REQUIREMENT >> All the lines below need retyping exactly, apart from the images.

BEGIN EXERCISE MATERIAL

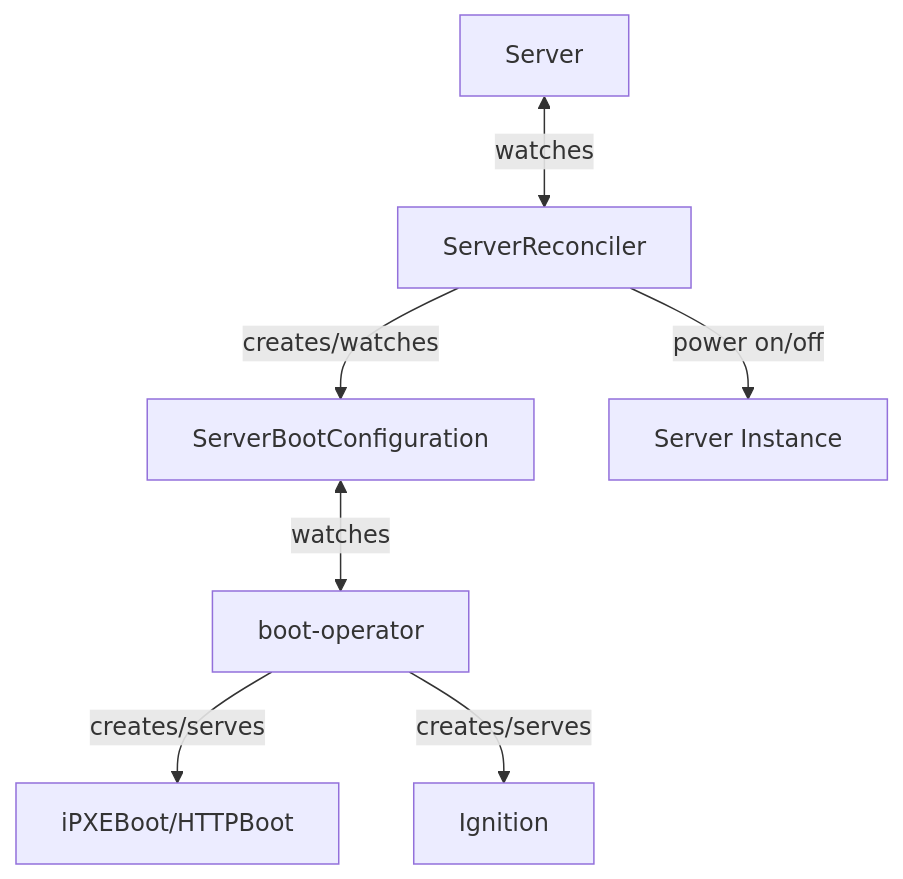
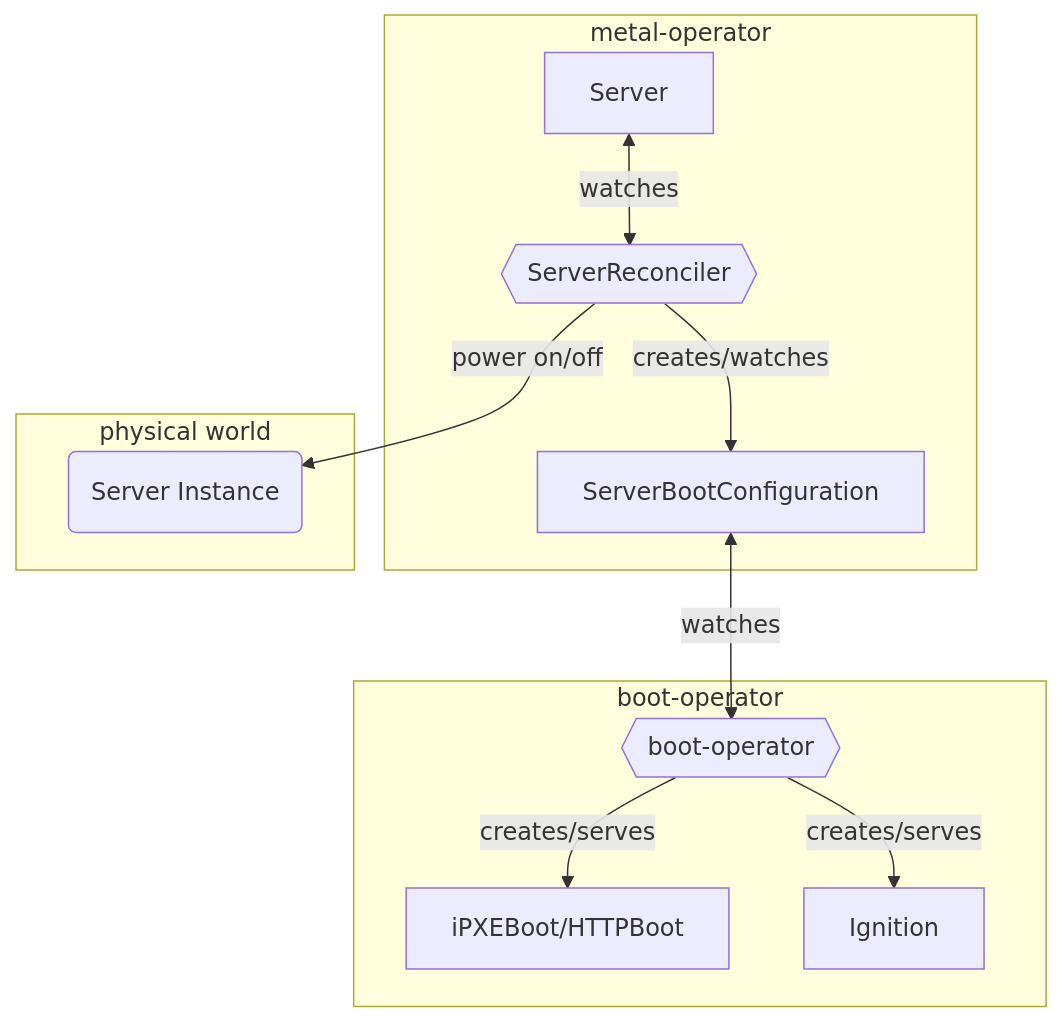
The second of 2 diagrams in docs/baremetal/architecture/discovery.md (opensovereigncloud/docs), drawn with Mermaid before and after one commit. The commit also changed other lines of this file and 1 other file, not shown here.

Commit message:
Add BM provisioning documentation (#79)

````diff
--- a/docs/baremetal/architecture/discovery.md
+++ b/docs/baremetal/architecture/discovery.md
@@ -118,9 +120,15 @@
 ```mermaid
 graph TD
-    A[Server] <-->|watches| B[ServerReconciler]
-    B --> |creates/watches| C[ServerBootConfiguration]
-    B --> |power on/off| J[Server Instance]
-    C <--> |watches| D[boot-operator]
-    D --> |creates/serves| E[iPXEBoot/HTTPBoot]
-    D --> |creates/serves| F[Ignition]
+    subgraph metal-operator
+       A[Server] <-->|watches| B{{ServerReconciler}}
+       B --> |creates/watches| C[ServerBootConfiguration]
+    end
+    subgraph physical world
+       B --> |power on/off| J(Server Instance)
+    end
+    subgraph boot-operator
+       C <--> |watches| D{{boot-operator}}
+       D --> |creates/serves| E[iPXEBoot/HTTPBoot]
+       D --> |creates/serves| F[Ignition]
+    end 
 ```
````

END EXERCISE MATERIAL

ANSWER TO THE EXERCISE >>
The second of 2 diagrams in docs/baremetal/architecture/discovery.md (opensovereigncloud/docs), drawn with Mermaid before and after one commit. The commit also changed other lines of this file and 1 other file, not shown here.

Commit message:
Add BM provisioning documentation (#79)

````diff
--- a/docs/baremetal/architecture/discovery.md
+++ b/docs/baremetal/architecture/discovery.md
@@ -118,9 +120,15 @@
 ```mermaid
 graph TD
-    A[Server] <-->|watches| B[ServerReconciler]
-    B --> |creates/watches| C[ServerBootConfiguration]
-    B --> |power on/off| J[Server Instance]
-    C <--> |watches| D[boot-operator]
-    D --> |creates/serves| E[iPXEBoot/HTTPBoot]
-    D --> |creates/serves| F[Ignition]
+    subgraph metal-operator
+       A[Server] <-->|watches| B{{ServerReconciler}}
+       B --> |creates/watches| C[ServerBootConfiguration]
+    end
+    subgraph physical world
+       B --> |power on/off| J(Server Instance)
+    end
+    subgraph boot-operator
+       C <--> |watches| D{{boot-operator}}
+       D --> |creates/serves| E[iPXEBoot/HTTPBoot]
+       D --> |creates/serves| F[Ignition]
+    end 
 ```
````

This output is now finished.